[Material shown Boundary: Start]

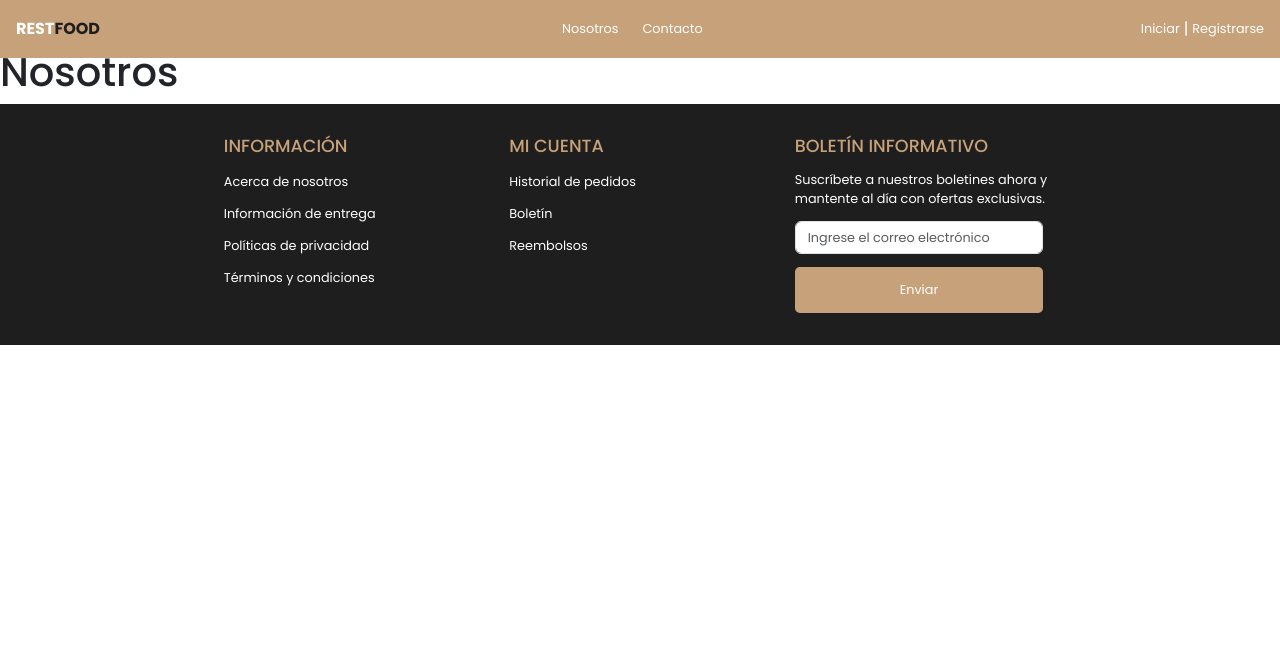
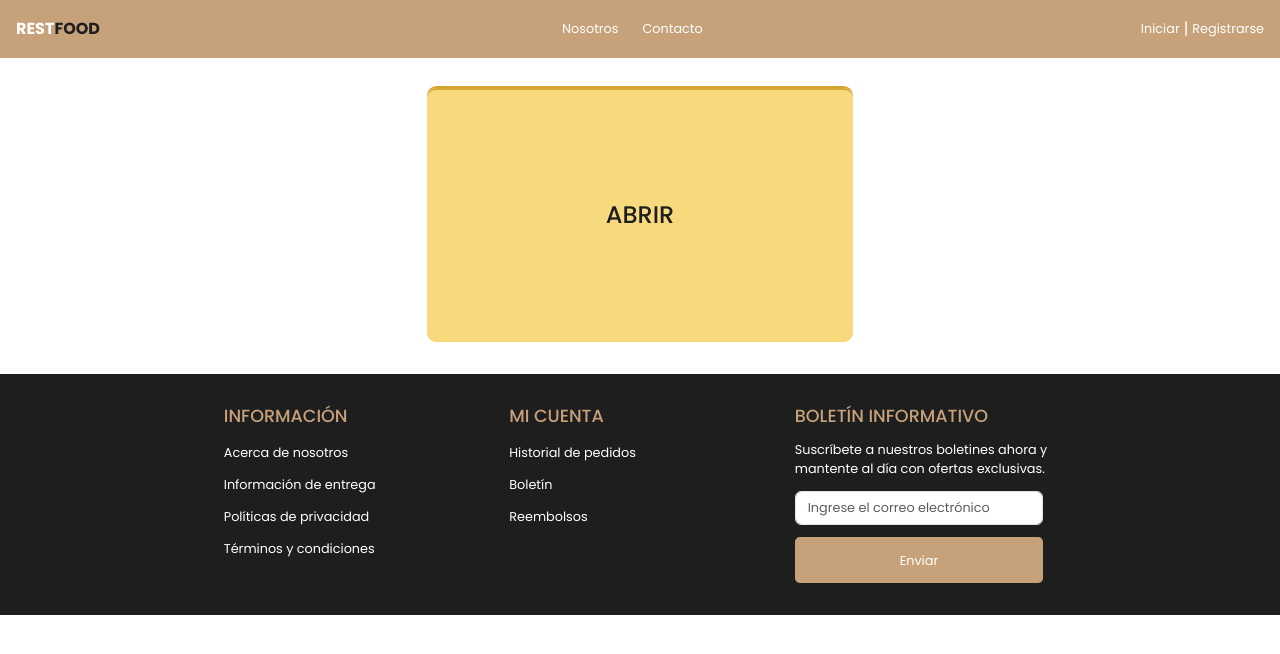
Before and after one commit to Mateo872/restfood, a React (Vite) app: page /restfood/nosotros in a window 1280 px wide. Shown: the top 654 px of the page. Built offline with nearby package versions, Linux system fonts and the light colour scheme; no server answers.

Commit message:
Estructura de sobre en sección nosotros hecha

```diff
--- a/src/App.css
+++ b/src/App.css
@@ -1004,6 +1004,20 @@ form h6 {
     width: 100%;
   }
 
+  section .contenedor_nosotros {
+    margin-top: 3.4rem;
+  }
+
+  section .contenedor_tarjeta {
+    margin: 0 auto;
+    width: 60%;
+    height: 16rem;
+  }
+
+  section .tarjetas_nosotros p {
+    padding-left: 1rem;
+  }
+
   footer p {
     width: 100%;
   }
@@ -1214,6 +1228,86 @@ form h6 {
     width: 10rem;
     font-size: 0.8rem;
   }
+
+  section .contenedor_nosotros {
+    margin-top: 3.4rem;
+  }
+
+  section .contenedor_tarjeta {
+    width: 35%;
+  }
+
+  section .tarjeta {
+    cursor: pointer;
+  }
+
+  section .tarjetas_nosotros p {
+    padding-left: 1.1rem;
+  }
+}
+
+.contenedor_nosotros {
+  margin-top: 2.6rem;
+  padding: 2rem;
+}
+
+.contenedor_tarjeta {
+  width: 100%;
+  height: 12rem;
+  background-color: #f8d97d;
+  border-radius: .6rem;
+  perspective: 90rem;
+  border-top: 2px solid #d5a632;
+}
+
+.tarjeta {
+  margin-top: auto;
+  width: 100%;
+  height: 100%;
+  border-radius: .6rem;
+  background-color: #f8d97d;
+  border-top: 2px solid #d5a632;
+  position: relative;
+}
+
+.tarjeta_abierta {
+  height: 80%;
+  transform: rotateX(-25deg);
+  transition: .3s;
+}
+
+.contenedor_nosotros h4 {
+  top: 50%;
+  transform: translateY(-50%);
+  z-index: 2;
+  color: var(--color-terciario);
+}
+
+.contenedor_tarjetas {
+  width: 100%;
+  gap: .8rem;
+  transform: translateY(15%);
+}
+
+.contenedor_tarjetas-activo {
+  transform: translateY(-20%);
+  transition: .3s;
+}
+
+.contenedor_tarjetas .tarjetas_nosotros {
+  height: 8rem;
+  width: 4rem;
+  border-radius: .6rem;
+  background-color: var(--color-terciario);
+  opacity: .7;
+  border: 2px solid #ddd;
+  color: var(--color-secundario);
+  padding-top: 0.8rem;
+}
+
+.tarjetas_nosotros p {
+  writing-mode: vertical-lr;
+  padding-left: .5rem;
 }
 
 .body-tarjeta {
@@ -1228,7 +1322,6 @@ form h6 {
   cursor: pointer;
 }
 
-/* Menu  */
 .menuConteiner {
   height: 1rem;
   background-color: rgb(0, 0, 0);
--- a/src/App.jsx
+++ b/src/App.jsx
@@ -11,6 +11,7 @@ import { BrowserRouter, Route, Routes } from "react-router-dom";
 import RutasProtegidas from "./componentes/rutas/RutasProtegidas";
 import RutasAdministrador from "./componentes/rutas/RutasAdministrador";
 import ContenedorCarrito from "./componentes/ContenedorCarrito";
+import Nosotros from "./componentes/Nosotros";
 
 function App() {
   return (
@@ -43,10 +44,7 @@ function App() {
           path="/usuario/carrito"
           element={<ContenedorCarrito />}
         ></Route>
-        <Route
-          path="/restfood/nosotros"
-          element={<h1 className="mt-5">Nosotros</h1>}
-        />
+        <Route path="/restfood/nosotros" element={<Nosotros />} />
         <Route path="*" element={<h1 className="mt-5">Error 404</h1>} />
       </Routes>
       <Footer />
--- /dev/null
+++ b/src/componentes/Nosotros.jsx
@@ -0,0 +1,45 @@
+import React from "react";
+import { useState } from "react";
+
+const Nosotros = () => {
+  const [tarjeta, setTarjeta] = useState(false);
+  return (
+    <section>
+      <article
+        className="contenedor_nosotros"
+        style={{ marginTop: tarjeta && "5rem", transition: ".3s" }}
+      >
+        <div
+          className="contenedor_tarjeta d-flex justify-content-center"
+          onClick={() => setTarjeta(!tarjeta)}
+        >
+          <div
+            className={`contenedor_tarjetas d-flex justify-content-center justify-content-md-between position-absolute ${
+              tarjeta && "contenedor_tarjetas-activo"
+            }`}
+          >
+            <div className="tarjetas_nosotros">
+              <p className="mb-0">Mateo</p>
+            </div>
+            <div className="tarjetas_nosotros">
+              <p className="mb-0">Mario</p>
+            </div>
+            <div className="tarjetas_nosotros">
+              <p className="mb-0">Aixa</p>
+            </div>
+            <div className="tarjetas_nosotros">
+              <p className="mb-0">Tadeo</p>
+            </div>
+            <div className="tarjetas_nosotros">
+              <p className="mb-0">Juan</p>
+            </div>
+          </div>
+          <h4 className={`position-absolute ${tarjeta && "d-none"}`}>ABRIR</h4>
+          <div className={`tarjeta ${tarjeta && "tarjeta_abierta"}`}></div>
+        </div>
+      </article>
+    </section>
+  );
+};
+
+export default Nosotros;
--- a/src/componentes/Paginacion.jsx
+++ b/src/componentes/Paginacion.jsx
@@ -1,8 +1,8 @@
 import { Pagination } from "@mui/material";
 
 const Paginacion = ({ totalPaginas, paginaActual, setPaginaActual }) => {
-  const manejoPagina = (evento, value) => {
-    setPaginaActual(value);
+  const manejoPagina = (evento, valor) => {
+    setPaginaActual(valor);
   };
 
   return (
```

[Material shown Boundary: End]

## Work to be completed
Search the listing above for lines containing "Paginacion", and copy them.

## Result
--- a/src/componentes/Paginacion.jsx
+++ b/src/componentes/Paginacion.jsx
 const Paginacion = ({ totalPaginas, paginaActual, setPaginaActual }) => {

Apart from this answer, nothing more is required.